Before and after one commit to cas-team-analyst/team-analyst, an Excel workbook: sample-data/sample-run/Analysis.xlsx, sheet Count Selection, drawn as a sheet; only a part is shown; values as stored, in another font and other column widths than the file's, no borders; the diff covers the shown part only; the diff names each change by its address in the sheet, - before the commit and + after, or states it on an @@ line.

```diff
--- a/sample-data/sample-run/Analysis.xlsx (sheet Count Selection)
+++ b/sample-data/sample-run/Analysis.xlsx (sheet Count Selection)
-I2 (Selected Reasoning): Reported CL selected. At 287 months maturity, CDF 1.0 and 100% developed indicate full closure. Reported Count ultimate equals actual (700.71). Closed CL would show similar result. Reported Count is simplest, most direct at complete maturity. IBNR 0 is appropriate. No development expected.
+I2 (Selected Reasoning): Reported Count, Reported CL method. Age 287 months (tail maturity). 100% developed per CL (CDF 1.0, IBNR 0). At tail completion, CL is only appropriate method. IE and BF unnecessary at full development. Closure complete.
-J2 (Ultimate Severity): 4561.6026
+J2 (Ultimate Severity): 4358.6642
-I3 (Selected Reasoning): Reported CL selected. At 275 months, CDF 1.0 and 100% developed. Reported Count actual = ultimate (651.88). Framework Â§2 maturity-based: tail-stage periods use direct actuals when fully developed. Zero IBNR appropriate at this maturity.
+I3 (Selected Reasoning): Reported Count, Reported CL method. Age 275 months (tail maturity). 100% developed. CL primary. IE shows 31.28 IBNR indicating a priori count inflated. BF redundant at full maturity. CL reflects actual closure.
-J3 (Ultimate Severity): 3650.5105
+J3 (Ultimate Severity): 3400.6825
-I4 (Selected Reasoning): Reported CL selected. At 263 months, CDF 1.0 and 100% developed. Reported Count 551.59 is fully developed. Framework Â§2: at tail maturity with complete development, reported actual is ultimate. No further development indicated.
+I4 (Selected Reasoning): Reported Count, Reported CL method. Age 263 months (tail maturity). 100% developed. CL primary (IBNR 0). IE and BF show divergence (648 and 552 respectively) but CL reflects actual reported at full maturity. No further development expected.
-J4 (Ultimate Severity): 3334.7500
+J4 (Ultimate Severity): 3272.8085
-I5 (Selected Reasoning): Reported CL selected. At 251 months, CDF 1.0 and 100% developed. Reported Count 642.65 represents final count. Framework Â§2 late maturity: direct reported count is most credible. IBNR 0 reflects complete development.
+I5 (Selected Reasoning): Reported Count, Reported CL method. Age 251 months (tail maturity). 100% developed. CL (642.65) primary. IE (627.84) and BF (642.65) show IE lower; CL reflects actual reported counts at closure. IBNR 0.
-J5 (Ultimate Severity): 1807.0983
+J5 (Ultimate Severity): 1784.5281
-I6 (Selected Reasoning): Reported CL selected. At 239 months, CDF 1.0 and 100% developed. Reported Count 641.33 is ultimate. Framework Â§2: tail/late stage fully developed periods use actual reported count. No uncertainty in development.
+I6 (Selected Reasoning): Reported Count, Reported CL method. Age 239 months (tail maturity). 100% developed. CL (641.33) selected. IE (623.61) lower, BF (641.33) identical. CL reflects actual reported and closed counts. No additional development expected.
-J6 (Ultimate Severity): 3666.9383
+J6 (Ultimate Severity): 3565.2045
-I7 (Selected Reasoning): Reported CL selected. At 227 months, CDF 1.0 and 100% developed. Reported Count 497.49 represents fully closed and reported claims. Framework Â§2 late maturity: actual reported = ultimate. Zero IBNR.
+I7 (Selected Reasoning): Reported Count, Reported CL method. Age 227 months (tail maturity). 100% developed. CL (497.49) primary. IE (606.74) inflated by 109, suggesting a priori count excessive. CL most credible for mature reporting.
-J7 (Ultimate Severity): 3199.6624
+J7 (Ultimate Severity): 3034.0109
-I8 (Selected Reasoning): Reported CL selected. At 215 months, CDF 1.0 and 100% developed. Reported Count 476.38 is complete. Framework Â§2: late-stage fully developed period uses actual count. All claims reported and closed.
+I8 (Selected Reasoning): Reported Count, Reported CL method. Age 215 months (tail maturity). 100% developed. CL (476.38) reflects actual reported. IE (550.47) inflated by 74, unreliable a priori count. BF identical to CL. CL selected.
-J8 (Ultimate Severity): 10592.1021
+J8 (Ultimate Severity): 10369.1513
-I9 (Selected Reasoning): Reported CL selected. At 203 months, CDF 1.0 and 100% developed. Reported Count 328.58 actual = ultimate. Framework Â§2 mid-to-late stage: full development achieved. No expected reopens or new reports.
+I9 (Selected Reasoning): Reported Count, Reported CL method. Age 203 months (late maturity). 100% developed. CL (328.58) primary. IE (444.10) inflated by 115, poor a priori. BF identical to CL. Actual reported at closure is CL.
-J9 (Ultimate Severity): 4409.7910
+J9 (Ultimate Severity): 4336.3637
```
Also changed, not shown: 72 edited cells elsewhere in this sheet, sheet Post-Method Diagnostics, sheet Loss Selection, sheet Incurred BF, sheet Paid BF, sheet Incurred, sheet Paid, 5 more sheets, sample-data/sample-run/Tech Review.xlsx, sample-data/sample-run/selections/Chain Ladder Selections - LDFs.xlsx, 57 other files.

> [Work task] Every record here must be output exactly, word for word.

> [Completed exercise]
Before and after one commit to cas-team-analyst/team-analyst, an Excel workbook: sample-data/sample-run/Analysis.xlsx, sheet Count Selection, drawn as a sheet; only a part is shown; values as stored, in another font and other column widths than the file's, no borders; the diff covers the shown part only; the diff names each change by its address in the sheet, - before the commit and + after, or states it on an @@ line.

```diff
--- a/sample-data/sample-run/Analysis.xlsx (sheet Count Selection)
+++ b/sample-data/sample-run/Analysis.xlsx (sheet Count Selection)
-I2 (Selected Reasoning): Reported CL selected. At 287 months maturity, CDF 1.0 and 100% developed indicate full closure. Reported Count ultimate equals actual (700.71). Closed CL would show similar result. Reported Count is simplest, most direct at complete maturity. IBNR 0 is appropriate. No development expected.
+I2 (Selected Reasoning): Reported Count, Reported CL method. Age 287 months (tail maturity). 100% developed per CL (CDF 1.0, IBNR 0). At tail completion, CL is only appropriate method. IE and BF unnecessary at full development. Closure complete.
-J2 (Ultimate Severity): 4561.6026
+J2 (Ultimate Severity): 4358.6642
-I3 (Selected Reasoning): Reported CL selected. At 275 months, CDF 1.0 and 100% developed. Reported Count actual = ultimate (651.88). Framework Â§2 maturity-based: tail-stage periods use direct actuals when fully developed. Zero IBNR appropriate at this maturity.
+I3 (Selected Reasoning): Reported Count, Reported CL method. Age 275 months (tail maturity). 100% developed. CL primary. IE shows 31.28 IBNR indicating a priori count inflated. BF redundant at full maturity. CL reflects actual closure.
-J3 (Ultimate Severity): 3650.5105
+J3 (Ultimate Severity): 3400.6825
-I4 (Selected Reasoning): Reported CL selected. At 263 months, CDF 1.0 and 100% developed. Reported Count 551.59 is fully developed. Framework Â§2: at tail maturity with complete development, reported actual is ultimate. No further development indicated.
+I4 (Selected Reasoning): Reported Count, Reported CL method. Age 263 months (tail maturity). 100% developed. CL primary (IBNR 0). IE and BF show divergence (648 and 552 respectively) but CL reflects actual reported at full maturity. No further development expected.
-J4 (Ultimate Severity): 3334.7500
+J4 (Ultimate Severity): 3272.8085
-I5 (Selected Reasoning): Reported CL selected. At 251 months, CDF 1.0 and 100% developed. Reported Count 642.65 represents final count. Framework Â§2 late maturity: direct reported count is most credible. IBNR 0 reflects complete development.
+I5 (Selected Reasoning): Reported Count, Reported CL method. Age 251 months (tail maturity). 100% developed. CL (642.65) primary. IE (627.84) and BF (642.65) show IE lower; CL reflects actual reported counts at closure. IBNR 0.
-J5 (Ultimate Severity): 1807.0983
+J5 (Ultimate Severity): 1784.5281
-I6 (Selected Reasoning): Reported CL selected. At 239 months, CDF 1.0 and 100% developed. Reported Count 641.33 is ultimate. Framework Â§2: tail/late stage fully developed periods use actual reported count. No uncertainty in development.
+I6 (Selected Reasoning): Reported Count, Reported CL method. Age 239 months (tail maturity). 100% developed. CL (641.33) selected. IE (623.61) lower, BF (641.33) identical. CL reflects actual reported and closed counts. No additional development expected.
-J6 (Ultimate Severity): 3666.9383
+J6 (Ultimate Severity): 3565.2045
-I7 (Selected Reasoning): Reported CL selected. At 227 months, CDF 1.0 and 100% developed. Reported Count 497.49 represents fully closed and reported claims. Framework Â§2 late maturity: actual reported = ultimate. Zero IBNR.
+I7 (Selected Reasoning): Reported Count, Reported CL method. Age 227 months (tail maturity). 100% developed. CL (497.49) primary. IE (606.74) inflated by 109, suggesting a priori count excessive. CL most credible for mature reporting.
-J7 (Ultimate Severity): 3199.6624
+J7 (Ultimate Severity): 3034.0109
-I8 (Selected Reasoning): Reported CL selected. At 215 months, CDF 1.0 and 100% developed. Reported Count 476.38 is complete. Framework Â§2: late-stage fully developed period uses actual count. All claims reported and closed.
+I8 (Selected Reasoning): Reported Count, Reported CL method. Age 215 months (tail maturity). 100% developed. CL (476.38) reflects actual reported. IE (550.47) inflated by 74, unreliable a priori count. BF identical to CL. CL selected.
-J8 (Ultimate Severity): 10592.1021
+J8 (Ultimate Severity): 10369.1513
-I9 (Selected Reasoning): Reported CL selected. At 203 months, CDF 1.0 and 100% developed. Reported Count 328.58 actual = ultimate. Framework Â§2 mid-to-late stage: full development achieved. No expected reopens or new reports.
+I9 (Selected Reasoning): Reported Count, Reported CL method. Age 203 months (late maturity). 100% developed. CL (328.58) primary. IE (444.10) inflated by 115, poor a priori. BF identical to CL. Actual reported at closure is CL.
-J9 (Ultimate Severity): 4409.7910
+J9 (Ultimate Severity): 4336.3637
```
Also changed, not shown: 72 edited cells elsewhere in this sheet, sheet Post-Method Diagnostics, sheet Loss Selection, sheet Incurred BF, sheet Paid BF, sheet Incurred, sheet Paid, 5 more sheets, sample-data/sample-run/Tech Review.xlsx, sample-data/sample-run/selections/Chain Ladder Selections - LDFs.xlsx, 57 other files.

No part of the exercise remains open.